There are several terms and phrases used to describe calibration standards:
In general the terms "NIST Certificate" or "NIST Certification" refer to equipment having been compared with a standard established by NIST and found to match that standard. In one way or another the calibration is traceable back to a NIST standard.
The National Institute of Standards and Technology (NIST) is a non-regulatory federal agency within the U.S. Department of Commerce. Located in Boulder, Colorado, their mission is to promote innovation and industrial competitiveness in the U.S. by conducting research that advances measurement science, standards and technology. NIST includes the Physical Measurement Laboratory (PML), which establishes and disseminates national standards of measurement.
The PML includes the Office of Weights and Measures. The Office of Weights and Measures promotes uniformity in U.S. weights and measures laws, regulations, and standards to achieve equity between buyers and sellers in the marketplace.

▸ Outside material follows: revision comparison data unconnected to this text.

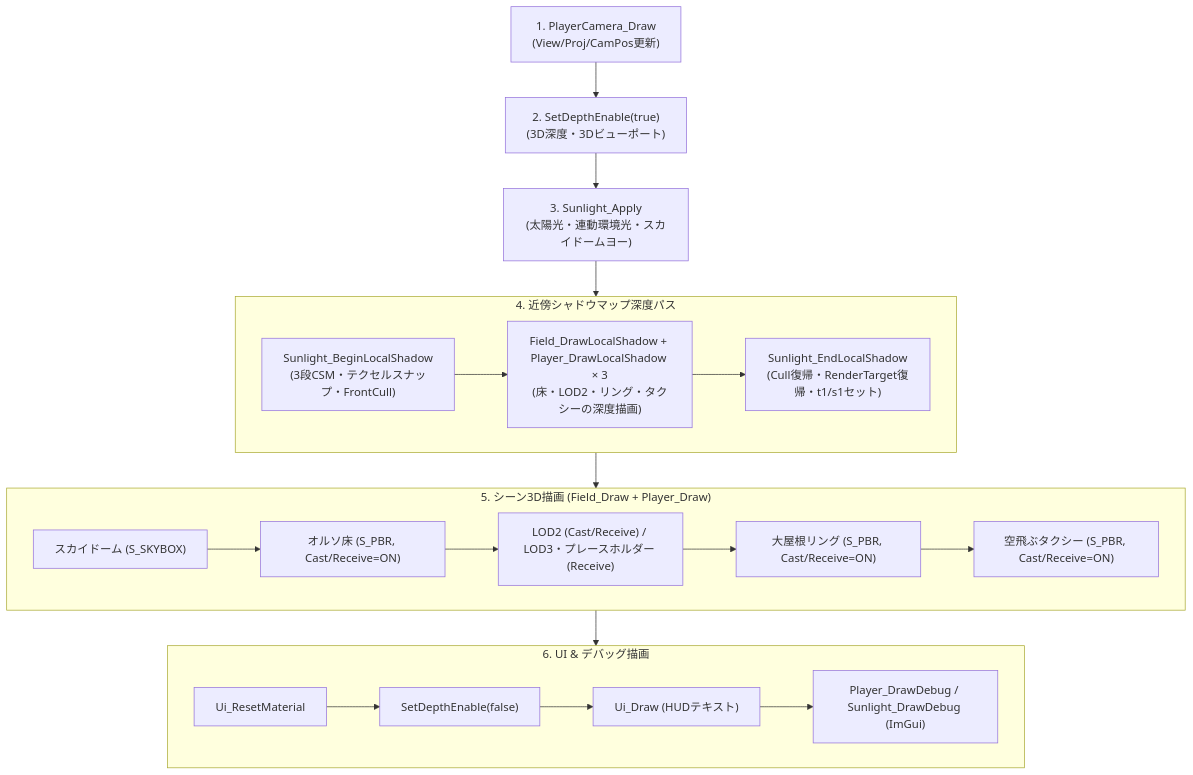
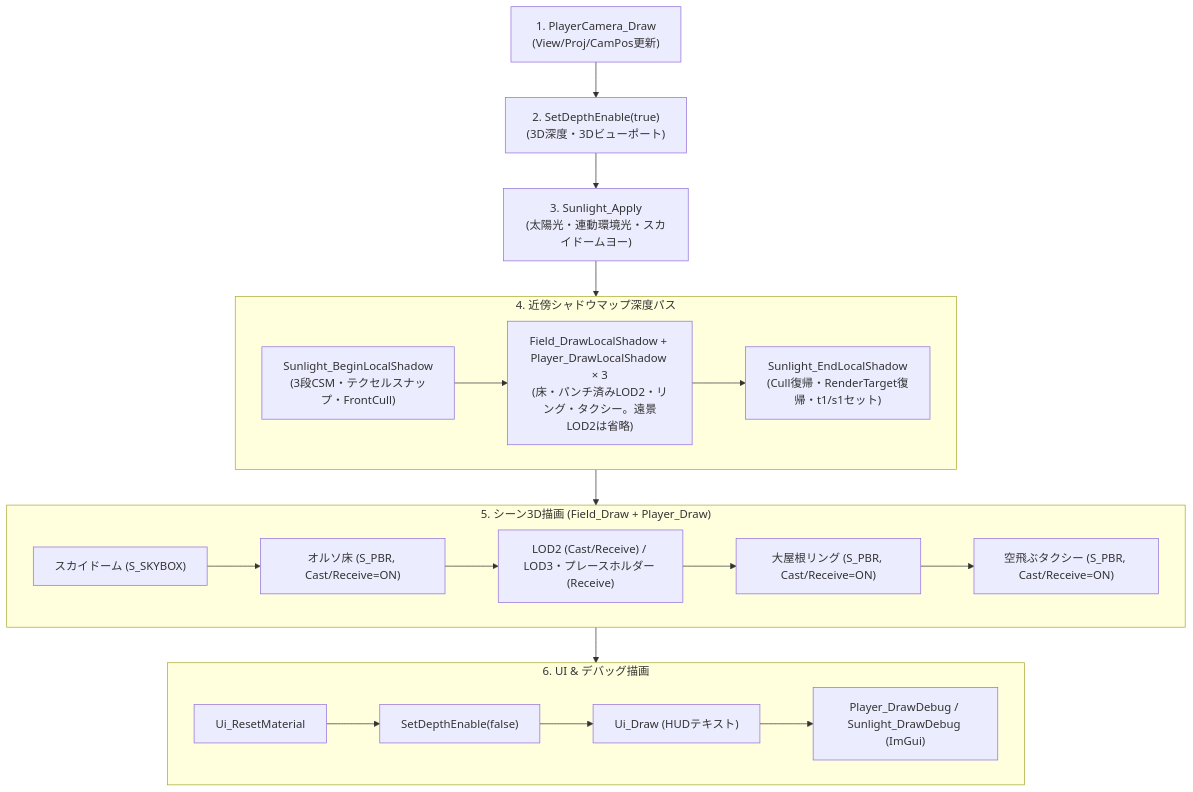
Before and after one commit to realryo1/E_X_P_O: the first of 2 diagrams in document_game/rendering_and_lighting.md, drawn with Mermaid. The commit also changed other lines of this file and 28 other files, not shown here.

````diff
--- a/document_game/rendering_and_lighting.md
+++ b/document_game/rendering_and_lighting.md
@@ -15,29 +15,29 @@
 ```mermaid
 flowchart TD
   cameraDraw["1. PlayerCamera_Draw<br>(View/Proj/CamPos更新)"]
   depthEnable["2. SetDepthEnable(true)<br>(3D深度・3Dビューポート)"]
   sunlightApply["3. Sunlight_Apply<br>(太陽光・連動環境光・スカイドームヨー)"]
   subgraph shadowPass ["4. 近傍シャドウマップ深度パス"]
     shadowBegin["Sunlight_BeginLocalShadow<br>(3段CSM・テクセルスナップ・FrontCull)"]
-    shadowDraw["Field_DrawLocalShadow + Player_DrawLocalShadow × 3<br>(床・LOD2・リング・タクシーの深度描画)"]
+    shadowDraw["Field_DrawLocalShadow + Player_DrawLocalShadow × 3<br>(床・パンチ済みLOD2・リング・タクシー。遠景LOD2は省略)"]
     shadowEnd["Sunlight_EndLocalShadow<br>(Cull復帰・RenderTarget復帰・t1/s1セット)"]
     shadowBegin --> shadowDraw --> shadowEnd
   end
   subgraph mainPass ["5. シーン3D描画 (Field_Draw + Player_Draw)"]
     skyboxDraw["スカイドーム (S_SKYBOX)"]
     floorDraw["オルソ床 (S_PBR, Cast/Receive=ON)"]
     tileDraw["LOD2 (Cast/Receive) / LOD3・プレースホルダー (Receive)"]
     ringDraw["大屋根リング (S_PBR, Cast/Receive=ON)"]
     taxiDraw["空飛ぶタクシー (S_PBR, Cast/Receive=ON)"]
     skyboxDraw --> floorDraw --> tileDraw --> ringDraw --> taxiDraw
   end
   subgraph uiPass ["6. UI & デバッグ描画"]
     uiReset["Ui_ResetMaterial"]
     depthDisable["SetDepthEnable(false)"]
     uiDraw["Ui_Draw (HUDテキスト)"]
     debugDraw["Player_DrawDebug / Sunlight_DrawDebug (ImGui)"]
     uiReset --> depthDisable --> uiDraw --> debugDraw
   end
 
   cameraDraw --> depthEnable --> sunlightApply --> shadowPass --> mainPass --> uiPass
 ```
````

NIST creates and maintains Standard Reference Materials (SRM) which may be purchased. In addition, NIST provides testing services manufacturers and test labs use to ensure their test materials and test equipment (such as previously purchased SRM) is accurate. NIST also provides a third party test lab certification service.
A NIST Certificate of Calibration means that a device has been compared directly with a NIST SRM and that the device has been calibrated to meet the requirements for that product. This type of calibration is most often done by the equipment manufacturer or a test lab. A NIST Certificate of Calibration is issued by the manufacturer, or calibration vendor, once the product or equipment has been tested and calibrated against a NIST SRM
A NIST Certificate of Compliance is issued for devices that cannot be calibrated, but have been tested against a NIST SRM and found to be accurate. A glass tube thermometer is an example of a device that would receive a NIST Certificate of Compliance. Some test equipment, such as sound meters and timers, are designed to be non-adjustable and they are available with a NIST Certificate of Compliance issued by the manufacturer.
A traceable certificate is issued when a product or device has been calibrated against another device that was calibrated to a NIST SRM. While not compared directly with a NIST SRM, the calibration can be traced back to a device that was calibrated to a NIST SRM.
ISO 9000 is the standard on product quality. It requires an annual re-certification of test equipment. When the term "ISO 9000 certification" is used in the context of calibration, that means certification to a national standard such as NIST is needed. In the U.S. this means, at a minimum, that a NIST Traceable Certificate is needed annually.
Calibration is of no value unless the calibration is done to a known standard. NIST is the organization in the U.S. that provides those standards. The various types of calibration certificates, such as the NIST Certificate of Calibration, provide assurance that a product or device has been calibrated accurately.